|Appedu, Lisa - SWOSU|
|Perkins, Ashley - REDLANDS C.C.|
|Dawkins, David - REDLANDS C.C.|
|Biles, Charles - EAST CENTRAL U.|
Submitted to: Research Day Abstracts: Regional Universities Research Day
Publication Type: Abstract Only
Publication Acceptance Date: August 15, 2002
Publication Date: November 1, 2002
Citation: DILWORTH, C., APPEDU, L., BROWN, M.A., STARKS, P.J., PERKINS, A., DAWKINS, D., BILES, C. EFFECT OF SAMPLING METHOD ON ESTIMATES OF FORAGE QUALITY AND DIGESTIBILITY. RESEARCH DAY ABSTRACTS: REGIONAL UNIVERSITIES RESEARCH DAY. 2002. Abstract p. 73. Interpretive Summary: Abstract Only.
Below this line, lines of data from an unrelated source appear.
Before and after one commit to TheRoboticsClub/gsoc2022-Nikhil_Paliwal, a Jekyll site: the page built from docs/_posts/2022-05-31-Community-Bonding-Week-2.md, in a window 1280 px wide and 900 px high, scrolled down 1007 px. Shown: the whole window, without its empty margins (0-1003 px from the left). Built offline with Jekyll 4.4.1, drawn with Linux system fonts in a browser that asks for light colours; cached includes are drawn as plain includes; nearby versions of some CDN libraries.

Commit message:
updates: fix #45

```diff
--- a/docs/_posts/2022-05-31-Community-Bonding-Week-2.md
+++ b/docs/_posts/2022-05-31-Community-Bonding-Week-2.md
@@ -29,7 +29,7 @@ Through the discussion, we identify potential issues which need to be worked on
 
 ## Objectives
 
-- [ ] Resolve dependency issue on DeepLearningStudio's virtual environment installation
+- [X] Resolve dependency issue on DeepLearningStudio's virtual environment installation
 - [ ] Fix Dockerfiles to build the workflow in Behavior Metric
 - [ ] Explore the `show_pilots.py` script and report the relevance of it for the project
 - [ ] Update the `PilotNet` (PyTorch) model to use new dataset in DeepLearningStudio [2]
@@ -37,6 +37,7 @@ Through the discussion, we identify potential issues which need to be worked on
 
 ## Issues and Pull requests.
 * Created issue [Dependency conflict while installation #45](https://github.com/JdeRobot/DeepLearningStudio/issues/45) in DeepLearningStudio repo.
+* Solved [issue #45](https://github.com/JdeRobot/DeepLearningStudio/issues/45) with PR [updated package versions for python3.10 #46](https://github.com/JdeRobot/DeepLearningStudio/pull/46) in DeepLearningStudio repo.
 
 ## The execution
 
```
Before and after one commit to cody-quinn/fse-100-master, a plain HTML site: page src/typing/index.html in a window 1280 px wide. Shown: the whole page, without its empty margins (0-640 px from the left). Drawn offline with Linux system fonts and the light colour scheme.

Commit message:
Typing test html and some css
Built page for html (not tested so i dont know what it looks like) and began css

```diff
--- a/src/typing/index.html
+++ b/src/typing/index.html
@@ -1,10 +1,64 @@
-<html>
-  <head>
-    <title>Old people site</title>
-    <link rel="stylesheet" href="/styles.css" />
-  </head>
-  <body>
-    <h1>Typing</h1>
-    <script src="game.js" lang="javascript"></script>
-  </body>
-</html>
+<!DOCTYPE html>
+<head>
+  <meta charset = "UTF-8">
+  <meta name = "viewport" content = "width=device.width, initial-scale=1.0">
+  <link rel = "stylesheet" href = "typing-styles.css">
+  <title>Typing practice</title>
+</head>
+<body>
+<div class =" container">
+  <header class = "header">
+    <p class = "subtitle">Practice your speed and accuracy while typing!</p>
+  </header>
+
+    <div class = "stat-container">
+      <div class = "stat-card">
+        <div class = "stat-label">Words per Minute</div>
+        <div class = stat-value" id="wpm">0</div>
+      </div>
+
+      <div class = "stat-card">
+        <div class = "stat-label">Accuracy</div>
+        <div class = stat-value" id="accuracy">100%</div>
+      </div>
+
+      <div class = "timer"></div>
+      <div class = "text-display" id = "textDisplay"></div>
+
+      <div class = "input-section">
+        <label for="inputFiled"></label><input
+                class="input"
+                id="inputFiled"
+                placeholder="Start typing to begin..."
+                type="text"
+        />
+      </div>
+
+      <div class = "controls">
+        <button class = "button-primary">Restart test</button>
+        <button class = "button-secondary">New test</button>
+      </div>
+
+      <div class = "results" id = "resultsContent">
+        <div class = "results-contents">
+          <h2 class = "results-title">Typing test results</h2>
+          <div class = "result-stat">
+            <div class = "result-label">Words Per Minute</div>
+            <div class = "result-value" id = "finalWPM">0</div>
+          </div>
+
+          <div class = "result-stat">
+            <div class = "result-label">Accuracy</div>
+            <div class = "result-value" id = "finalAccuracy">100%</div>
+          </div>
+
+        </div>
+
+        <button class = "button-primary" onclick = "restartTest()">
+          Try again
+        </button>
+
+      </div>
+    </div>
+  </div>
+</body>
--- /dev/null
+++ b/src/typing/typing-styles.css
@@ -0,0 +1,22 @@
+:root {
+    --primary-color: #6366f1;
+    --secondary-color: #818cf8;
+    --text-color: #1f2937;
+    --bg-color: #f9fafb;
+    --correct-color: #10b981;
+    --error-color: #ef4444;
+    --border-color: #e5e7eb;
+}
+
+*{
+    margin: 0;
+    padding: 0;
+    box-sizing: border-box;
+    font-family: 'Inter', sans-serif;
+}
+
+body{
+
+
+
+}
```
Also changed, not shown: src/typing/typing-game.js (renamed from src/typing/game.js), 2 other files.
Technical Abstract: Forage utilization may be improved by supplementing grazing animals with specific nutrients that are deficient in the forage. Timely identification of nutrient deficiencies in forages can be difficult when done through clip sampling and laboratory analyses. This research at the Grazinglands Research Laboratory studied the potential of using in situ remote sensing to estimate forage nutrients on a real-time basis, as compared to collecting and analyzing random (all grass species from a random quadrat) or selected (bermudagrass only) pasture samples for purposes of formulating supplements for improving lamb gain and forage digestibility. Forages were evaluated in four, 1.6-hectare mixed-plant-specie pastures that were predominantly bermudagrass. Pastures were grazed by 7 to 13 lambs from June 5 to July 31, 2002. Lambs from two pastures received supplements according to remotely-sensed real-time forage quality estimates and average lamb weight; supplements were changed biweekly. No differences in overall lamb gains, forage nutrient quality, or forage digestibility were found between supplemented versus unsupplemented pastures (P > 0.10). Crude protein content declined (P < 0.05) over the grazing season, while changes in fiber content depended on sampling method; remote sensing overestimated (P = 0.02) acid detergent fiber and underestimated (P < 0.001) neutral detergent fiber as compared to samples analyzed in the laboratory. A decline in forage digestibility over time was found when using selected clipped samples but not in random clipped samples (sampling method x time interaction; P < 0.001). Forage digestibility estimated from lamb fecal samples also declined over time, suggesting lambs consumed a diet more similar to selected clipped samples. Results suggest remotely-sensed estimates of forage quality may be more beneficial in guiding supplementation regimens when the remotely-sensed data accounts for selectivity by the grazing animals.